Elastic scalability – this means you can use a platform to  service 1 to a billion+ users

Consumer relevant – this is a myriad and multi-layered discussion and utilises all sorts of technology to seamlessly fit with human expectations

Adaptable and intelligent – again this comes in many forms, but the premise is that the platform works with you and understands your behaviour and your internal policies, whilst (and this is just as important) also balancing the policies of the service you are interacting with

Without borders – no modern IAM solution can really be contained within a boundary. I’m sure there will always be situations where that sort of platform is required, but for business to expand and take advantage of how their employees (BYOD), partners and ultimately customers operate, they need to work outside of boundaries.

I will talk about lots of the above in much more detail in later posts, but if you agree with the tenets of the Kantara IRM initiative, you can add your voice here.

41mTdWYvhaL__SY300_I have had a number of conversations, leading into often intense arguments, about just what is digital identity. I’m at the stage now where I’m not even sure that question is relevant or helpful.

No one seems to have established what an identity is. OK, we can try and map the idea back to our real world identity, setting out common criteria such as recognisable ‘credentials’ and identifying ‘claims’ or ‘attributes’. But in the end, does any of this really get us what we want? Have we actually established…’what we want’?

I often wonder if using the term ‘identity’ has thrown a red herring into the mix. It’s not really about identity as we normally express it, or rather how we are used to expressing it – which, lets face it is something we hardly even think about in any detail. It’s more about how do we get what we want, online, quickly and with as little fuss as possible. This is currently dictated by the parties we are trying to get that ‘stuff’ from.

What we currently have is a messy, complicated, insecure, highly irritating, nebulous mix of methods, of identifying yourself online. If I have to setup another account, with yet another password, based on yet another set of, fatally flawed, password policies, I think I’ll end up screaming.

This situation cannot continue. It’s at best incredibly irritating but mainly it is highly insecure and very efficient. And more importantly, it does not have to be this way.

What I am about to say is not new, it has been said by the great and good of this vanguard for years. But I will reiterate it anyway, because maybe the time is now.

We need to establish a coherent, interoperable identity system for the web: By this I don’t mean one god-like identity system, it could be many variants. There are a number of working groups heading towards this, but this is not just about technology this is about much more, this is about humanity and expectations and needs and most importantly, working together towards a common goal. The goal is a connected internet. One that recognises the myriad of ‘identities’ that we, as the human who ultimately own our ‘identity’ decide to keep under our control (more on that in later posts).
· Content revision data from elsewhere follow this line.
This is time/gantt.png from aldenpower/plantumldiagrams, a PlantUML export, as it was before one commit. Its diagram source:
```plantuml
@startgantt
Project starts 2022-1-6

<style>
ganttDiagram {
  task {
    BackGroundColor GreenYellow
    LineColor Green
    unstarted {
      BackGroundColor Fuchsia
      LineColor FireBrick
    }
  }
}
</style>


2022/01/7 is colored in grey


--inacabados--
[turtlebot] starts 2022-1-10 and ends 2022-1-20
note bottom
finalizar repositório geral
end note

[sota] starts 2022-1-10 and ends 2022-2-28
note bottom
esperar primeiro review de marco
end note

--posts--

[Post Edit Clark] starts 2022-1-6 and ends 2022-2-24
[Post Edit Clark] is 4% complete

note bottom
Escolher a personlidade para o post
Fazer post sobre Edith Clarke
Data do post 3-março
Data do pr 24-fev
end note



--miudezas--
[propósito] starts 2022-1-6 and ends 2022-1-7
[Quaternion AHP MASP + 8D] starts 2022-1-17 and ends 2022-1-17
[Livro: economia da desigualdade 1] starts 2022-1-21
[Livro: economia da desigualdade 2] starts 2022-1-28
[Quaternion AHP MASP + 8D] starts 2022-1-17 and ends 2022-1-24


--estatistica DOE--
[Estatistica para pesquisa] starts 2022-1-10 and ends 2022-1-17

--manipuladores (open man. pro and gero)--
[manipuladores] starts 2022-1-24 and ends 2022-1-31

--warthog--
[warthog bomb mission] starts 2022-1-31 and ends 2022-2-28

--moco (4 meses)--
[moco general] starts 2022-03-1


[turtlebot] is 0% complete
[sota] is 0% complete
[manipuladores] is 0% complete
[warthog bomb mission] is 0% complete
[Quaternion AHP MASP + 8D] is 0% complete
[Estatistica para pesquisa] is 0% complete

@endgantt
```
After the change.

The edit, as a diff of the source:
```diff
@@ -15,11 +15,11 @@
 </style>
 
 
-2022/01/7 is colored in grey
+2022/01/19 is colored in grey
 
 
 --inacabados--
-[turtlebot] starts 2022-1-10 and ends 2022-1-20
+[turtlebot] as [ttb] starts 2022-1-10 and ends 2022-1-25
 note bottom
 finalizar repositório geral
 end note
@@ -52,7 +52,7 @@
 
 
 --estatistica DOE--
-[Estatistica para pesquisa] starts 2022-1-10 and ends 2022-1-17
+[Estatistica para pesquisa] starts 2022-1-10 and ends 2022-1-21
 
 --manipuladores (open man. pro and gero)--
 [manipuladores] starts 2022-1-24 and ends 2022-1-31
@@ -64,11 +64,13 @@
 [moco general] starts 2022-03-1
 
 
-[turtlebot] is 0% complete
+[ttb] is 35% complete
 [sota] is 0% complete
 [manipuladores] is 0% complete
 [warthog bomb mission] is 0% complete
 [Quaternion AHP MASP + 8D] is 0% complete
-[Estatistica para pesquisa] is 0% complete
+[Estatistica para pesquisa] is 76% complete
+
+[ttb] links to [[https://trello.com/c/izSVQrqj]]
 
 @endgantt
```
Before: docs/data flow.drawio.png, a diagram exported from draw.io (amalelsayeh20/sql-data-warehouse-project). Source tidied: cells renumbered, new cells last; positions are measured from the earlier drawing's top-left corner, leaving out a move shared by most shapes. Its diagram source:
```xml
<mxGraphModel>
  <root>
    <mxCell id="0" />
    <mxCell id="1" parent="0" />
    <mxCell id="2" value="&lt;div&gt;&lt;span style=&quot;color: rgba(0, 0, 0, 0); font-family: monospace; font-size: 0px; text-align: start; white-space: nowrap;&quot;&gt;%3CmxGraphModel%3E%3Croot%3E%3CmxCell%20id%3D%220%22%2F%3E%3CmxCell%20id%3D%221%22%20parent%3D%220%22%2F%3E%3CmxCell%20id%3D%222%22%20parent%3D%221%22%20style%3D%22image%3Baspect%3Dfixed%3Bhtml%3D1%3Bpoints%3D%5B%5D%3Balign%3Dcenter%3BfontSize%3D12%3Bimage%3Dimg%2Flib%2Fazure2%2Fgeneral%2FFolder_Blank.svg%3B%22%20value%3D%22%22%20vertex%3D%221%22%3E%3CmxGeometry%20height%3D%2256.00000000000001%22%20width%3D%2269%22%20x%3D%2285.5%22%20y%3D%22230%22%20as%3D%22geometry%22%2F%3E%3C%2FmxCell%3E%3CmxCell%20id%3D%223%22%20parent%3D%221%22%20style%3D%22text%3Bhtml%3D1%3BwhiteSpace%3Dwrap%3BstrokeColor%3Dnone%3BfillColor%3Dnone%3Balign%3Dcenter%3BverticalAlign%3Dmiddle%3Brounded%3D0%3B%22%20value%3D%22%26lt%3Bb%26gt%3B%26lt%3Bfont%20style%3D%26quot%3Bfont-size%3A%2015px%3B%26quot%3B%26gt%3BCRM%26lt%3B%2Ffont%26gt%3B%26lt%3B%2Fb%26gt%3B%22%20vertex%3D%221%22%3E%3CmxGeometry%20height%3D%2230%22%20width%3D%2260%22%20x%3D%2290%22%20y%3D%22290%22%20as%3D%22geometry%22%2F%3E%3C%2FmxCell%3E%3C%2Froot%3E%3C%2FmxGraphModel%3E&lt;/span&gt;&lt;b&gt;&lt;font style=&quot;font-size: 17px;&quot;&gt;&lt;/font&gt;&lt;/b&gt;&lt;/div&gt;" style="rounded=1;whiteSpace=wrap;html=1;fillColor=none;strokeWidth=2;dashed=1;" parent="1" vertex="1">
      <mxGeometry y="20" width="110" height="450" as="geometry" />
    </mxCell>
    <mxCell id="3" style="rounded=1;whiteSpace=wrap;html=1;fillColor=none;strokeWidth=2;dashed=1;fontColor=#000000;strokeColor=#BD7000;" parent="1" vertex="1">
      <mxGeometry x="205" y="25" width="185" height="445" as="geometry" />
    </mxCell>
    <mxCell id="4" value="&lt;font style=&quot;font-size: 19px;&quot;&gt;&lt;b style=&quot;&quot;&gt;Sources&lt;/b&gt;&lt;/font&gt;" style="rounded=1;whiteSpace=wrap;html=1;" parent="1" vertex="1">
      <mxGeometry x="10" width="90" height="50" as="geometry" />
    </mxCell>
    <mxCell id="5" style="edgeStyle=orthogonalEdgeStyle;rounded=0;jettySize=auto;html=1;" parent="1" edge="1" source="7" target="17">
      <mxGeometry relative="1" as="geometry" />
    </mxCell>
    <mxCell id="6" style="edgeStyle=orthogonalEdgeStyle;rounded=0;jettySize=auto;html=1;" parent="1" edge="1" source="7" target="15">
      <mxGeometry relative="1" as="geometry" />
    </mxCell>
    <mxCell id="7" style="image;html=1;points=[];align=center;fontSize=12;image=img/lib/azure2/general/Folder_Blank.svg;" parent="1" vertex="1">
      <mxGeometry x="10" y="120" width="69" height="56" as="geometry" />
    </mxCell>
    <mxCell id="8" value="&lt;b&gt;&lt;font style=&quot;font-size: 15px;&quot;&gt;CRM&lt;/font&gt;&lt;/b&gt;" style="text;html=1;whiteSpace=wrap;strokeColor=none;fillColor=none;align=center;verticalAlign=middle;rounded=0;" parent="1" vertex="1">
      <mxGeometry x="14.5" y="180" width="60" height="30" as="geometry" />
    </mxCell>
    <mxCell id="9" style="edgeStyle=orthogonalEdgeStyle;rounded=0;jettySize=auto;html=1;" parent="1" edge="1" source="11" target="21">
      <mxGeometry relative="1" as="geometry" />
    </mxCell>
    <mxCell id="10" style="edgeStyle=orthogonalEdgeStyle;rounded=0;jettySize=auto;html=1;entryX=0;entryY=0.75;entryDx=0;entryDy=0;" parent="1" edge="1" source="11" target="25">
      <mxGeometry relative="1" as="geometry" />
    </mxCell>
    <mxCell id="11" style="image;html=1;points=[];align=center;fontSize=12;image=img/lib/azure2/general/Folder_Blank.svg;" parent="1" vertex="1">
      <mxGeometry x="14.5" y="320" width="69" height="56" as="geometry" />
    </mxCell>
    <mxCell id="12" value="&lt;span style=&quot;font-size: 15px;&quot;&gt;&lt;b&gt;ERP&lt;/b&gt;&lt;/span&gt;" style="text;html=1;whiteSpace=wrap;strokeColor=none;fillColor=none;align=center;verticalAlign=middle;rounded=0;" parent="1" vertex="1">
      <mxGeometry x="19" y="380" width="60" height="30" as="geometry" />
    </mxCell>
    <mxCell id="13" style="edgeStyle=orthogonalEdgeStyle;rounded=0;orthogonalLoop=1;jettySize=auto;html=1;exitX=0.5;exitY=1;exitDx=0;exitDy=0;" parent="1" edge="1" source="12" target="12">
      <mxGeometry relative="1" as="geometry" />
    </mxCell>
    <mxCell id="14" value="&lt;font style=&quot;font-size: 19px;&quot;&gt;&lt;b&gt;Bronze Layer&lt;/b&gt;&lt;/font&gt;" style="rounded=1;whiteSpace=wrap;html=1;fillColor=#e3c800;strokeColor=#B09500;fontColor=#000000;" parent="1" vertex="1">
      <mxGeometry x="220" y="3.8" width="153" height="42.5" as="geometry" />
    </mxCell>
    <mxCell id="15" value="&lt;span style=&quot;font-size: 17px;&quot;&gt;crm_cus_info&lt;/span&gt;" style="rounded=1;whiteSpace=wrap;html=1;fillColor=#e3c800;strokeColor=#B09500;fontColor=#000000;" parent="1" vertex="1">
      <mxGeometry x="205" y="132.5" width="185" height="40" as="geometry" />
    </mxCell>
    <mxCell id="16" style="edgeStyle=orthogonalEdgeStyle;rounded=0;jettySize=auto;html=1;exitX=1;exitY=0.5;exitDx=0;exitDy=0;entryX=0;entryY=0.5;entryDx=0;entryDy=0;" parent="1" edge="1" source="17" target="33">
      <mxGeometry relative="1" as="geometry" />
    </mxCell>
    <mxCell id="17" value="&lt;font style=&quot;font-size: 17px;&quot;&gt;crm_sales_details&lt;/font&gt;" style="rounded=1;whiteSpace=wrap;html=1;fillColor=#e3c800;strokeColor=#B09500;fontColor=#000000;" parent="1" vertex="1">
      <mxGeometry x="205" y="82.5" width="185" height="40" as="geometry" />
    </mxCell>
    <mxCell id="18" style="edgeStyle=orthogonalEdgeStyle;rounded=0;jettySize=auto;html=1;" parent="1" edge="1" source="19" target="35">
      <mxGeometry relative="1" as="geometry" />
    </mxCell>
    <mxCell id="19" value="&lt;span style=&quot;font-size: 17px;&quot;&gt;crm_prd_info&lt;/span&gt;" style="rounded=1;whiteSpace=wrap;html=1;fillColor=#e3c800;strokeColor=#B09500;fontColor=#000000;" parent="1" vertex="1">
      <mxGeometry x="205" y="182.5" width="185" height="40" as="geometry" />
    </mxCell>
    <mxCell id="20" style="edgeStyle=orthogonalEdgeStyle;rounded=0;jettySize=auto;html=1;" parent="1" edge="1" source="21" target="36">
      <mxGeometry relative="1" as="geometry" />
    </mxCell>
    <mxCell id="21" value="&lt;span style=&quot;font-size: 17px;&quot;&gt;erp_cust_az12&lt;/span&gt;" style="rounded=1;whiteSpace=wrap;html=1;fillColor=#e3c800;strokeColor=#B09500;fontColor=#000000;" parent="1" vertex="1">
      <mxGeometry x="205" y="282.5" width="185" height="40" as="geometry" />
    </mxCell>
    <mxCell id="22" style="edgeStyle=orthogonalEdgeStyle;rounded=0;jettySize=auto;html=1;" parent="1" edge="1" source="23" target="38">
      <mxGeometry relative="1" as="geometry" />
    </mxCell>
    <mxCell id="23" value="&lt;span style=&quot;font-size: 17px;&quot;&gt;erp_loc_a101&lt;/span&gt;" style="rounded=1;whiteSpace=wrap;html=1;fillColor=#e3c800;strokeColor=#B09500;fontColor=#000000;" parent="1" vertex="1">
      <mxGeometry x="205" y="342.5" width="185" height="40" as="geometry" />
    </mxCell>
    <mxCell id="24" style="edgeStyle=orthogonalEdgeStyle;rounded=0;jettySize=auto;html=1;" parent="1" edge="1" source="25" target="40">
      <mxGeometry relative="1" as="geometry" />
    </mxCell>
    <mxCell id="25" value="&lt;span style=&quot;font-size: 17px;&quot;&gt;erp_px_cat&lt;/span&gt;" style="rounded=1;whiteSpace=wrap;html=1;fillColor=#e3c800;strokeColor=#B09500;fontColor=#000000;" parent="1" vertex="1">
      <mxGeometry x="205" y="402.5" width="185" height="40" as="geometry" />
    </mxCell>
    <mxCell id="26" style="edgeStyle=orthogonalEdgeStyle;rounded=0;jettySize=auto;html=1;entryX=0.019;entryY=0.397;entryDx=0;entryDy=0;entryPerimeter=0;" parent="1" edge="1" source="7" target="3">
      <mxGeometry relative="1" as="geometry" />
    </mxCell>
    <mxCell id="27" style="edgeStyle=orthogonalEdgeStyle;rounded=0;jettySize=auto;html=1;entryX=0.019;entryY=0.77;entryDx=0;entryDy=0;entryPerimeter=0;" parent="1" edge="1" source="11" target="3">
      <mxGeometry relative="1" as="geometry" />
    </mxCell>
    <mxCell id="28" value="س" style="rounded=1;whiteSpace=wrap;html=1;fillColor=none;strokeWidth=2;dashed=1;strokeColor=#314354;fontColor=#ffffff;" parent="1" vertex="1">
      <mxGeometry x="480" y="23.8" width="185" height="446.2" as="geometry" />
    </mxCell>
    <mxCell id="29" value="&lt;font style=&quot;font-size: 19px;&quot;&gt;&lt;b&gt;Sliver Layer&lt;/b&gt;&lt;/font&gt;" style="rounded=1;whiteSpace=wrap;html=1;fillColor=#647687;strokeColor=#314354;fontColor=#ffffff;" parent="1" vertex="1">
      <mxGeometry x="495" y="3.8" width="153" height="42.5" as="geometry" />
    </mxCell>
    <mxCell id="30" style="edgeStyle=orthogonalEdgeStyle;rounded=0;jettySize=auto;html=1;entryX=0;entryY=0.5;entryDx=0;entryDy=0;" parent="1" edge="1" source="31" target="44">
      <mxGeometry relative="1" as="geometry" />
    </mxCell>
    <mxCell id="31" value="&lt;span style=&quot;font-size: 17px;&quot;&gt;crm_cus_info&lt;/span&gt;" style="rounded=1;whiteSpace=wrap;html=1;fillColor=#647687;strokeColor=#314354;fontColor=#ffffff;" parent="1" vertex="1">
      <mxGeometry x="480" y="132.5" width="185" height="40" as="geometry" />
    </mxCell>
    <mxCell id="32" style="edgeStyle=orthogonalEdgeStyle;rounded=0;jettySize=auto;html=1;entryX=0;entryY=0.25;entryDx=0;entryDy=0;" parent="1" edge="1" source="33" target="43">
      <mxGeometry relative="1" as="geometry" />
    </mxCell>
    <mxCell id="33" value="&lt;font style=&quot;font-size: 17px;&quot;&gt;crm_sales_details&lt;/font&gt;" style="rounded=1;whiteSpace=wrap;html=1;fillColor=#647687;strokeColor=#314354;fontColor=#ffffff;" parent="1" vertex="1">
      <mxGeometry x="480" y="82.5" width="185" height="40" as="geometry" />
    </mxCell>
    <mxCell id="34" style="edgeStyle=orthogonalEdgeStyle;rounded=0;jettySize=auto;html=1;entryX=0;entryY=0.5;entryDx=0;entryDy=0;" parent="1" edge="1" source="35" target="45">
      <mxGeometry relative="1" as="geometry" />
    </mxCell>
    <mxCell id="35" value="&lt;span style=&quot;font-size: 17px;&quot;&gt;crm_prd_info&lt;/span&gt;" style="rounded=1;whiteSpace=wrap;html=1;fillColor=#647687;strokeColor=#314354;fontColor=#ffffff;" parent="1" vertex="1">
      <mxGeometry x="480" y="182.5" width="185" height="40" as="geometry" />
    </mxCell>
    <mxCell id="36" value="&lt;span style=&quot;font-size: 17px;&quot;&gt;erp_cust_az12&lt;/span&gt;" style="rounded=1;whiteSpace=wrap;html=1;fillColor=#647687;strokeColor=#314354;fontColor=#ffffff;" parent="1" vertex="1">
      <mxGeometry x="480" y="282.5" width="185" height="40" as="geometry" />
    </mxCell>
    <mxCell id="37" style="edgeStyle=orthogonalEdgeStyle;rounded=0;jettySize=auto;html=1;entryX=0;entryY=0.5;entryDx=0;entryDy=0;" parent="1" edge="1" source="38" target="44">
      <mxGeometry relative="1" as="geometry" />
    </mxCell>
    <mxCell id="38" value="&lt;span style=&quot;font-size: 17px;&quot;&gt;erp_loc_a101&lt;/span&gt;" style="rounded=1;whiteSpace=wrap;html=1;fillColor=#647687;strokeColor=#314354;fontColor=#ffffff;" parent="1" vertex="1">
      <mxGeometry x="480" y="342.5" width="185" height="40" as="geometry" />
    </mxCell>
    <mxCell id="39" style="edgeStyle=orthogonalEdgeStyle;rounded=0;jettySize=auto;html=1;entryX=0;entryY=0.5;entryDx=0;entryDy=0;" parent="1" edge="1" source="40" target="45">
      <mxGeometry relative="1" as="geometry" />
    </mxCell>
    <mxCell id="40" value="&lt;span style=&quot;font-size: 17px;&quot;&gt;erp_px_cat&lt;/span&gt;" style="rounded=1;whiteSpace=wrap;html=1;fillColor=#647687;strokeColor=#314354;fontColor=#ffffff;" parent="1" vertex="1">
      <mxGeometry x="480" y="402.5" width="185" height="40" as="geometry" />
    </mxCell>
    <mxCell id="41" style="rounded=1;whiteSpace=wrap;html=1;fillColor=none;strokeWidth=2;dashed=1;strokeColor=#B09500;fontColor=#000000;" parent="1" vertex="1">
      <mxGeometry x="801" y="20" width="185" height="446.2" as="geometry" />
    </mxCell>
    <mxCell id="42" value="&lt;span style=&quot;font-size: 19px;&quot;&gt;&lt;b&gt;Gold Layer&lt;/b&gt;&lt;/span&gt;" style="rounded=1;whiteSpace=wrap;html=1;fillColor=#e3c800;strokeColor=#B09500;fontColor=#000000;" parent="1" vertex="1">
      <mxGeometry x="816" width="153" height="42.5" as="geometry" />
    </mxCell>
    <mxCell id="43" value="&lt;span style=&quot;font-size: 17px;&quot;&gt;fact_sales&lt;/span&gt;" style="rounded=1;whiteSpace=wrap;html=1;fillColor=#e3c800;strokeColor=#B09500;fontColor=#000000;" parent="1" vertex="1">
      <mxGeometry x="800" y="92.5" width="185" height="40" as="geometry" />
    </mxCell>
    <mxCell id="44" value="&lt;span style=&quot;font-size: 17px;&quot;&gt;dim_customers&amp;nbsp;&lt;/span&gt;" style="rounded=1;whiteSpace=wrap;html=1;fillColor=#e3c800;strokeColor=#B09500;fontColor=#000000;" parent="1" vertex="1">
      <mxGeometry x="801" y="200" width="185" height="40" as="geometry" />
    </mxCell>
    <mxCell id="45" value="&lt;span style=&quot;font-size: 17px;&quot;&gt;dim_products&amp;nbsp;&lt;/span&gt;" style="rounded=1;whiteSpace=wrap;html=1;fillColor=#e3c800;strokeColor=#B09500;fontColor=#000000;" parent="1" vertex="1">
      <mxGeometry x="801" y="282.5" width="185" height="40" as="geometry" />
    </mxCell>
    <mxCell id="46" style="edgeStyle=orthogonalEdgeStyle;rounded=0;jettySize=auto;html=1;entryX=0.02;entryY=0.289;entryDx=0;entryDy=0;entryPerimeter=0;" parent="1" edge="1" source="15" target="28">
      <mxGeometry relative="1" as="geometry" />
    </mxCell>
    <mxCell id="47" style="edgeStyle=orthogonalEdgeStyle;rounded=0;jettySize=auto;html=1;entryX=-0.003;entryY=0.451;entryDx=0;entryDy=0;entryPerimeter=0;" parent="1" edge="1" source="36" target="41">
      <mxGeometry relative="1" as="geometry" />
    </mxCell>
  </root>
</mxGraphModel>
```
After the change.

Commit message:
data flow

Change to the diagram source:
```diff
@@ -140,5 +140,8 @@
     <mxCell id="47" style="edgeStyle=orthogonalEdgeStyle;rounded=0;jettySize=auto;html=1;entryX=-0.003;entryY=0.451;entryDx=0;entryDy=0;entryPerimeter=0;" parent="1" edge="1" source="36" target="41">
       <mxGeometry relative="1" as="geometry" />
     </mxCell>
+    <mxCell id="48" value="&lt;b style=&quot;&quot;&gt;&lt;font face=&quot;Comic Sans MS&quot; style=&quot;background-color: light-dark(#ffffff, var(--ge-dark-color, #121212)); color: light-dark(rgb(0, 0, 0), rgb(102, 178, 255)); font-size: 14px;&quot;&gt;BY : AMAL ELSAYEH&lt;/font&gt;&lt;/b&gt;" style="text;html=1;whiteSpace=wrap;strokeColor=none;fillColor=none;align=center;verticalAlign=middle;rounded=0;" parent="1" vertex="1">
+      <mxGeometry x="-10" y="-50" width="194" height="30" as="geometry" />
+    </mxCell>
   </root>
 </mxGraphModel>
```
Technology, including identity technology, needs to become more human. It is after all, our way of embracing communities and spaces that are really just an extension of ourselves.